What you are asked to do:
Print out the entries below with no edits.

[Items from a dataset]
______________________________

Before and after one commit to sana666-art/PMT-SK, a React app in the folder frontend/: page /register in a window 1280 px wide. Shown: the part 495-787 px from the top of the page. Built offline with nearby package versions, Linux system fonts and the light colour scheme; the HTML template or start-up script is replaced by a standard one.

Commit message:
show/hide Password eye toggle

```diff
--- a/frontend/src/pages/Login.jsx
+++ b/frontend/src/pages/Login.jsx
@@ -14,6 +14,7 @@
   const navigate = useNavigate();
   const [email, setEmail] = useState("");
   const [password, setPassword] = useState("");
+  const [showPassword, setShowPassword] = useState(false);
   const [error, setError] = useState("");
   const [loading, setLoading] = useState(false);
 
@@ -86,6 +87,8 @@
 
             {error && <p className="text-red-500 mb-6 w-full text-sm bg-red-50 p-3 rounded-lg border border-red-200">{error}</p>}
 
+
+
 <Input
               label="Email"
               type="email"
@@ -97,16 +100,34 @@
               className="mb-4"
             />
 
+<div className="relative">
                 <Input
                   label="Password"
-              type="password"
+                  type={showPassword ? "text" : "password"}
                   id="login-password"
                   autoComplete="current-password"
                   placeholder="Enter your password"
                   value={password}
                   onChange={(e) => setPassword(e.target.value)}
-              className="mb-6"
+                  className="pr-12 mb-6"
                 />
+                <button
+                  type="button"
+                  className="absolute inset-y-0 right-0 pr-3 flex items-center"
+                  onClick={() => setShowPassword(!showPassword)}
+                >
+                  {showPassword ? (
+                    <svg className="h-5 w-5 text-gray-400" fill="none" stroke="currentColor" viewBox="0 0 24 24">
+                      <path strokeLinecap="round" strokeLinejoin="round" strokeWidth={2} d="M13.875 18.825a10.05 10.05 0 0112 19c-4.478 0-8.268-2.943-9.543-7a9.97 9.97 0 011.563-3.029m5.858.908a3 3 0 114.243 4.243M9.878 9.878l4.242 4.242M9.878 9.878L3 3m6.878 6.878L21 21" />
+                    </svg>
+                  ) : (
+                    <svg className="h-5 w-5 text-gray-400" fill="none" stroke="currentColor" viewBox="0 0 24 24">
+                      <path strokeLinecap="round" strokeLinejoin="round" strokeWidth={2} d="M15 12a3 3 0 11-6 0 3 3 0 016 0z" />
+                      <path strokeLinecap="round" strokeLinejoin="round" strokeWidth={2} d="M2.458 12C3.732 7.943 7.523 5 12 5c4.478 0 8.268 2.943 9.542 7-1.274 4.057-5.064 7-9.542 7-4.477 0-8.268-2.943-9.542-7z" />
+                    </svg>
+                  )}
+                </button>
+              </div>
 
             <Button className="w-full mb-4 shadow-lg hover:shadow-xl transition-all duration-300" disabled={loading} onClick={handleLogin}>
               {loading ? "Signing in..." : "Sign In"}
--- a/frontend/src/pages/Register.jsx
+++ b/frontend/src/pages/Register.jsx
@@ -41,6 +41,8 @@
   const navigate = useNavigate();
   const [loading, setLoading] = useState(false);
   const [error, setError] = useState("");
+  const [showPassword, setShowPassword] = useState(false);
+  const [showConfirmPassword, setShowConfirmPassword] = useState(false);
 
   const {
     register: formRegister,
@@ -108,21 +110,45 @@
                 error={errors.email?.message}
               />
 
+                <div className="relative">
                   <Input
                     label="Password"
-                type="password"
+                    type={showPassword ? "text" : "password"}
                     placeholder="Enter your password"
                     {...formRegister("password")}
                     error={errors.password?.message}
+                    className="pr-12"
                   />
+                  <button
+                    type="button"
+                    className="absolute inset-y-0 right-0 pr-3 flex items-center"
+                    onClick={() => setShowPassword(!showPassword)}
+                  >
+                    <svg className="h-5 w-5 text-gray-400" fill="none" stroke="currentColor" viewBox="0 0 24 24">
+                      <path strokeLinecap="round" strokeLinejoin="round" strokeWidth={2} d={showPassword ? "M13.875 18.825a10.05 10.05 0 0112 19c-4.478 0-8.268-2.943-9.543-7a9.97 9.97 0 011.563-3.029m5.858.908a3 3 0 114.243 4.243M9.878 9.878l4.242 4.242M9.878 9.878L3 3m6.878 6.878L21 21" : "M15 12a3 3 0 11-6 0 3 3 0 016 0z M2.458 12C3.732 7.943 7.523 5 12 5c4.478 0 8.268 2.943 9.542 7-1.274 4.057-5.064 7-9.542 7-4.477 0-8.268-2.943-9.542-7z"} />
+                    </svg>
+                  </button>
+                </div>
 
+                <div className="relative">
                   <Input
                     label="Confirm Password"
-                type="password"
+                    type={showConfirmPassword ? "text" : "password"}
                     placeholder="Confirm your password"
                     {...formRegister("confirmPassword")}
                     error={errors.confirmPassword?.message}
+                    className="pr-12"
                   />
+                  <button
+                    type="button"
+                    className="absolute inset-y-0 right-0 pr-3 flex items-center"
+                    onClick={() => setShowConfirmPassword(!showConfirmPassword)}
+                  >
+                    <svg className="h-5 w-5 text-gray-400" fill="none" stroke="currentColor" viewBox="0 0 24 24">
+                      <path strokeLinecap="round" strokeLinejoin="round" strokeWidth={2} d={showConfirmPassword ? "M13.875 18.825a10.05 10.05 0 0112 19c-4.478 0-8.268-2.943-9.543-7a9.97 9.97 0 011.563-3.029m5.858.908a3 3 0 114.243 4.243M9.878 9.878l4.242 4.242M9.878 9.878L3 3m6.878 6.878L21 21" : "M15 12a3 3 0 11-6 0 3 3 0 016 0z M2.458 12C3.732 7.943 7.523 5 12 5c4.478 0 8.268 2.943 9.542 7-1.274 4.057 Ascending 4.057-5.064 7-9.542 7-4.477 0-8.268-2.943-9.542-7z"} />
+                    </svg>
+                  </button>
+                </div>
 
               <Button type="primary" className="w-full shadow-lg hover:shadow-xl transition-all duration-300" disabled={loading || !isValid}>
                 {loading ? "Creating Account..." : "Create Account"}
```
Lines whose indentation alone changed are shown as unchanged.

______________________________

Task output:
Before and after one commit to sana666-art/PMT-SK, a React app in the folder frontend/: page /register in a window 1280 px wide. Shown: the part 495-787 px from the top of the page. Built offline with nearby package versions, Linux system fonts and the light colour scheme; the HTML template or start-up script is replaced by a standard one.

Commit message:
show/hide Password eye toggle

```diff
--- a/frontend/src/pages/Login.jsx
+++ b/frontend/src/pages/Login.jsx
@@ -14,6 +14,7 @@
   const navigate = useNavigate();
   const [email, setEmail] = useState("");
   const [password, setPassword] = useState("");
+  const [showPassword, setShowPassword] = useState(false);
   const [error, setError] = useState("");
   const [loading, setLoading] = useState(false);
 
@@ -86,6 +87,8 @@
 
             {error && <p className="text-red-500 mb-6 w-full text-sm bg-red-50 p-3 rounded-lg border border-red-200">{error}</p>}
 
+
+
 <Input
               label="Email"
               type="email"
@@ -97,16 +100,34 @@
               className="mb-4"
             />
 
+<div className="relative">
                 <Input
                   label="Password"
-              type="password"
+                  type={showPassword ? "text" : "password"}
                   id="login-password"
                   autoComplete="current-password"
                   placeholder="Enter your password"
                   value={password}
                   onChange={(e) => setPassword(e.target.value)}
-              className="mb-6"
+                  className="pr-12 mb-6"
                 />
+                <button
+                  type="button"
+                  className="absolute inset-y-0 right-0 pr-3 flex items-center"
+                  onClick={() => setShowPassword(!showPassword)}
+                >
+                  {showPassword ? (
+                    <svg className="h-5 w-5 text-gray-400" fill="none" stroke="currentColor" viewBox="0 0 24 24">
+                      <path strokeLinecap="round" strokeLinejoin="round" strokeWidth={2} d="M13.875 18.825a10.05 10.05 0 0112 19c-4.478 0-8.268-2.943-9.543-7a9.97 9.97 0 011.563-3.029m5.858.908a3 3 0 114.243 4.243M9.878 9.878l4.242 4.242M9.878 9.878L3 3m6.878 6.878L21 21" />
+                    </svg>
+                  ) : (
+                    <svg className="h-5 w-5 text-gray-400" fill="none" stroke="currentColor" viewBox="0 0 24 24">
+                      <path strokeLinecap="round" strokeLinejoin="round" strokeWidth={2} d="M15 12a3 3 0 11-6 0 3 3 0 016 0z" />
+                      <path strokeLinecap="round" strokeLinejoin="round" strokeWidth={2} d="M2.458 12C3.732 7.943 7.523 5 12 5c4.478 0 8.268 2.943 9.542 7-1.274 4.057-5.064 7-9.542 7-4.477 0-8.268-2.943-9.542-7z" />
+                    </svg>
+                  )}
+                </button>
+              </div>
 
             <Button className="w-full mb-4 shadow-lg hover:shadow-xl transition-all duration-300" disabled={loading} onClick={handleLogin}>
               {loading ? "Signing in..." : "Sign In"}
--- a/frontend/src/pages/Register.jsx
+++ b/frontend/src/pages/Register.jsx
@@ -41,6 +41,8 @@
   const navigate = useNavigate();
   const [loading, setLoading] = useState(false);
   const [error, setError] = useState("");
+  const [showPassword, setShowPassword] = useState(false);
+  const [showConfirmPassword, setShowConfirmPassword] = useState(false);
 
   const {
     register: formRegister,
@@ -108,21 +110,45 @@
                 error={errors.email?.message}
               />
 
+                <div className="relative">
                   <Input
                     label="Password"
-                type="password"
+                    type={showPassword ? "text" : "password"}
                     placeholder="Enter your password"
                     {...formRegister("password")}
                     error={errors.password?.message}
+                    className="pr-12"
                   />
+                  <button
+                    type="button"
+                    className="absolute inset-y-0 right-0 pr-3 flex items-center"
+                    onClick={() => setShowPassword(!showPassword)}
+                  >
+                    <svg className="h-5 w-5 text-gray-400" fill="none" stroke="currentColor" viewBox="0 0 24 24">
+                      <path strokeLinecap="round" strokeLinejoin="round" strokeWidth={2} d={showPassword ? "M13.875 18.825a10.05 10.05 0 0112 19c-4.478 0-8.268-2.943-9.543-7a9.97 9.97 0 011.563-3.029m5.858.908a3 3 0 114.243 4.243M9.878 9.878l4.242 4.242M9.878 9.878L3 3m6.878 6.878L21 21" : "M15 12a3 3 0 11-6 0 3 3 0 016 0z M2.458 12C3.732 7.943 7.523 5 12 5c4.478 0 8.268 2.943 9.542 7-1.274 4.057-5.064 7-9.542 7-4.477 0-8.268-2.943-9.542-7z"} />
+                    </svg>
+                  </button>
+                </div>
 
+                <div className="relative">
                   <Input
                     label="Confirm Password"
-                type="password"
+                    type={showConfirmPassword ? "text" : "password"}
                     placeholder="Confirm your password"
                     {...formRegister("confirmPassword")}
                     error={errors.confirmPassword?.message}
+                    className="pr-12"
                   />
+                  <button
+                    type="button"
+                    className="absolute inset-y-0 right-0 pr-3 flex items-center"
+                    onClick={() => setShowConfirmPassword(!showConfirmPassword)}
+                  >
+                    <svg className="h-5 w-5 text-gray-400" fill="none" stroke="currentColor" viewBox="0 0 24 24">
+                      <path strokeLinecap="round" strokeLinejoin="round" strokeWidth={2} d={showConfirmPassword ? "M13.875 18.825a10.05 10.05 0 0112 19c-4.478 0-8.268-2.943-9.543-7a9.97 9.97 0 011.563-3.029m5.858.908a3 3 0 114.243 4.243M9.878 9.878l4.242 4.242M9.878 9.878L3 3m6.878 6.878L21 21" : "M15 12a3 3 0 11-6 0 3 3 0 016 0z M2.458 12C3.732 7.943 7.523 5 12 5c4.478 0 8.268 2.943 9.542 7-1.274 4.057 Ascending 4.057-5.064 7-9.542 7-4.477 0-8.268-2.943-9.542-7z"} />
+                    </svg>
+                  </button>
+                </div>
 
               <Button type="primary" className="w-full shadow-lg hover:shadow-xl transition-all duration-300" disabled={loading || !isValid}>
                 {loading ? "Creating Account..." : "Create Account"}
```
Lines whose indentation alone changed are shown as unchanged.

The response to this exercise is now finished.